Set a good example by drinking responsibly at home. Make it clear to your teens and guests that excessive drunkenness is unacceptable and can have serious, dangerous effects.
Having an open, honest talk with your teen about the dangers of drinking underage, and/or driving with any trace of alcohol in their system will help keep the priority of safety high in their minds. Setting rules, and clearly outlining the consequences if those rules are broken are important, but your teens should not be afraid to call home if they are in trouble. Make it clear that the last resort should not be drunk driving or getting in the car with a driver who is under the influence. It is easier for your teen to trust you as a guardian if you make it clear that you prioritize their safety over punishment.
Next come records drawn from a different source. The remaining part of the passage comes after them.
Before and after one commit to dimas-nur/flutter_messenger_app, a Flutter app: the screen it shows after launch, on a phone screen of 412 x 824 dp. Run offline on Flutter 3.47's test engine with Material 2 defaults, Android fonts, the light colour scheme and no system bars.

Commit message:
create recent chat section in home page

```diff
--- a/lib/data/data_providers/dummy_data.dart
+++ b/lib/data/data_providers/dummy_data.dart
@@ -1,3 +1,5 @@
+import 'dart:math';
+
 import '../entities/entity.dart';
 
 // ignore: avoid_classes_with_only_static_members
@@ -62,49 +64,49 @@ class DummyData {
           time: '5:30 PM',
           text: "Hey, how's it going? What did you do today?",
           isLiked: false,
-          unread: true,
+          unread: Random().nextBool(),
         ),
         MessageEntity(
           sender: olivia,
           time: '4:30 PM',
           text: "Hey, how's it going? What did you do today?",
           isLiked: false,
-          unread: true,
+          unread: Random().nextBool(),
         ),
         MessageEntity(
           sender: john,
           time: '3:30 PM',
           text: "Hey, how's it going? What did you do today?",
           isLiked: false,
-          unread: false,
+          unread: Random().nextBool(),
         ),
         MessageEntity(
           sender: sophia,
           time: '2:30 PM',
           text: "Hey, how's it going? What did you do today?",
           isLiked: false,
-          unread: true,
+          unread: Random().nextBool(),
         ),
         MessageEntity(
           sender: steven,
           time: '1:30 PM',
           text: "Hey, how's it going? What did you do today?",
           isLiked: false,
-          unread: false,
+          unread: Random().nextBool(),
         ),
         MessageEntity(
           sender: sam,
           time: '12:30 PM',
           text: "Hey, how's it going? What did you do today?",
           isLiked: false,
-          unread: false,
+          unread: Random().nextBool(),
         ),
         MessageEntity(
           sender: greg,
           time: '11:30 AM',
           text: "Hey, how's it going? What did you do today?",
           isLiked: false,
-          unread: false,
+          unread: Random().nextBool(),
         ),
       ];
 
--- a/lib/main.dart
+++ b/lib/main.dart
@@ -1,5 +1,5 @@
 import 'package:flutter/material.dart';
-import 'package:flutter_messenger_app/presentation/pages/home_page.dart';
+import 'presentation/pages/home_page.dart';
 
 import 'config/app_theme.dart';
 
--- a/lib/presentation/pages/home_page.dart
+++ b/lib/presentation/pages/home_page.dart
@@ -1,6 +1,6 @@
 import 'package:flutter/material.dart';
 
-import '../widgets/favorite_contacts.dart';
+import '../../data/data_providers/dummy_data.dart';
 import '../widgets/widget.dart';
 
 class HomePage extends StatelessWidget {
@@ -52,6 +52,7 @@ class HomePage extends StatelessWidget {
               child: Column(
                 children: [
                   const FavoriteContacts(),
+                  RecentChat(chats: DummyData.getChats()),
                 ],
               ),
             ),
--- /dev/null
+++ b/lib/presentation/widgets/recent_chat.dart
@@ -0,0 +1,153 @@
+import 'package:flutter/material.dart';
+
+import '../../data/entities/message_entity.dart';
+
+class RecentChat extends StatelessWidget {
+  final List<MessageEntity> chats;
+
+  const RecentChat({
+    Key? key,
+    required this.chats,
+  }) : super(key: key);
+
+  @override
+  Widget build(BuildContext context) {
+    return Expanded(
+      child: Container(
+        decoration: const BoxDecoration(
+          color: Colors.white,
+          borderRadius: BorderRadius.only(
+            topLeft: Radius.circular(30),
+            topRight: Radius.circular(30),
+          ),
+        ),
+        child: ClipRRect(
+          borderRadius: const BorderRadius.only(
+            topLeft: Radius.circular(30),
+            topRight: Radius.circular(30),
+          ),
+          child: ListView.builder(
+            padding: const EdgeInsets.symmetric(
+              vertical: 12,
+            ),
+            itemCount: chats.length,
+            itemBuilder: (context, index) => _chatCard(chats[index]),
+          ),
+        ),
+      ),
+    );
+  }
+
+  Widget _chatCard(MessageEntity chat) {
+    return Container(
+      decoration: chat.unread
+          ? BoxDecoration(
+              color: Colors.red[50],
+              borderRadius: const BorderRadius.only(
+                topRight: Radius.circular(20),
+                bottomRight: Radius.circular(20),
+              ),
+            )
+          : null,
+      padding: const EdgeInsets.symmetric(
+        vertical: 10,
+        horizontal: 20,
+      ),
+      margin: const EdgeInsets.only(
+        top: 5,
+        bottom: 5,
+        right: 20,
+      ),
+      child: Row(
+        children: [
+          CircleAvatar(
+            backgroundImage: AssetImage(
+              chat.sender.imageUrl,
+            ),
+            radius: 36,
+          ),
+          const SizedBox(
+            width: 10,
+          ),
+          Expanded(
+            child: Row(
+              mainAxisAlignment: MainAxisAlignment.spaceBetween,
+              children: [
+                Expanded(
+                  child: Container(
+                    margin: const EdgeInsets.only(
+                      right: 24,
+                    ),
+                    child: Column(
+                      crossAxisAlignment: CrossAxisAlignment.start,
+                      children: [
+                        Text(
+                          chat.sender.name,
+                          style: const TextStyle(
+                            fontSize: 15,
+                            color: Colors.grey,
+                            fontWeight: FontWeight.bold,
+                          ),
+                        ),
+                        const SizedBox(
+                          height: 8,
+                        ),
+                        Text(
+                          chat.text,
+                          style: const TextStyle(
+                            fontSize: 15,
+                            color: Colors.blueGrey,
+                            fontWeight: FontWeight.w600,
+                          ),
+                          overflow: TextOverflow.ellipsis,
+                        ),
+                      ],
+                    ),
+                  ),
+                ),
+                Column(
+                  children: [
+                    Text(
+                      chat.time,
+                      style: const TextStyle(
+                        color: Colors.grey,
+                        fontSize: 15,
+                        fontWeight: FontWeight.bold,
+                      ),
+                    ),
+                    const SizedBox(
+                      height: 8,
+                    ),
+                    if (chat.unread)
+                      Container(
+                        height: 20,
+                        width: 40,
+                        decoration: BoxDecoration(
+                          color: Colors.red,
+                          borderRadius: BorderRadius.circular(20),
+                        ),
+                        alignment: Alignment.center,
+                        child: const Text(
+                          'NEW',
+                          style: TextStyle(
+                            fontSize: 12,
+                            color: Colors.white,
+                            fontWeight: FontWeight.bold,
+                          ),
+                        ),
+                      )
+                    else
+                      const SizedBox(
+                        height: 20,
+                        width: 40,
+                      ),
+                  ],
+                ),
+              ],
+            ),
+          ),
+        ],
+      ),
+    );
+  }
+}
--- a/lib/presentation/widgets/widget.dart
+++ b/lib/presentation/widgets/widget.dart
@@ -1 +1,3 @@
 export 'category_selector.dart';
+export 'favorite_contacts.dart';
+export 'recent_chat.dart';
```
Having a conversation about peer pressure can helpfully equip your teen to handle such situations. Sit down and talk about scenarios where they may encounter alcohol consumption. Most teens who drink do so to get drunk, and that comes with poor judgment. Discuss their options when offered a drink at a party, or if pressured to get in a car with an intoxicated driver. Remind them that they can always call you for a ride if they feel pressure or unsafe.
Friends and friend groups hugely impact a teenager’s decision-making. Getting to know your teen’s friends and conversing with your teen about the importance of having mature, responsible friends, can help stop poor decision-making in its tracks. If your teen is hanging around with a group who drinks regularly, and who are okay with intoxicated driving, it is more likely that your teen will at one point be pressured to take part in these dangerous activities, and/or start conforming to the beliefs that underage drinking and intoxicated driving are okay. Furthermore, talking about the importance of having friends who have the same values as yours can remind your teens to befriend people like them, and who steer clear of dangerous, life-threatening activities such as driving while under the influence.
It is most important to create a trusting, honest environment to have open conversations about the danger of poor decision-making. The legal drinking age in Canada is 19 for a reason – teenagers’ frontal lobes are not fully developed, and alcohol can have a negative effect on the maturing brain. Poor decision-making and judgment is common along with adolescent drinking and can become dangerous for everyone. Having an environment where your teen feels comfortable enough to ask questions, and come to you for advice is so important, and can help you diverge and guide your teen out of dangerous situations. The conversation regarding driving under the influence should begin early on to engrave in your teenager’s brain the severity and danger they are putting themselves and others in.
CLG Injury Law has over 35 years’ experience representing Atlantic Canadians who have suffered injuries following a motor vehicle accident. For more articles and safety tips, go to https://cantiniinjurylaw.ca/blog/ or subscribe to our newsletter.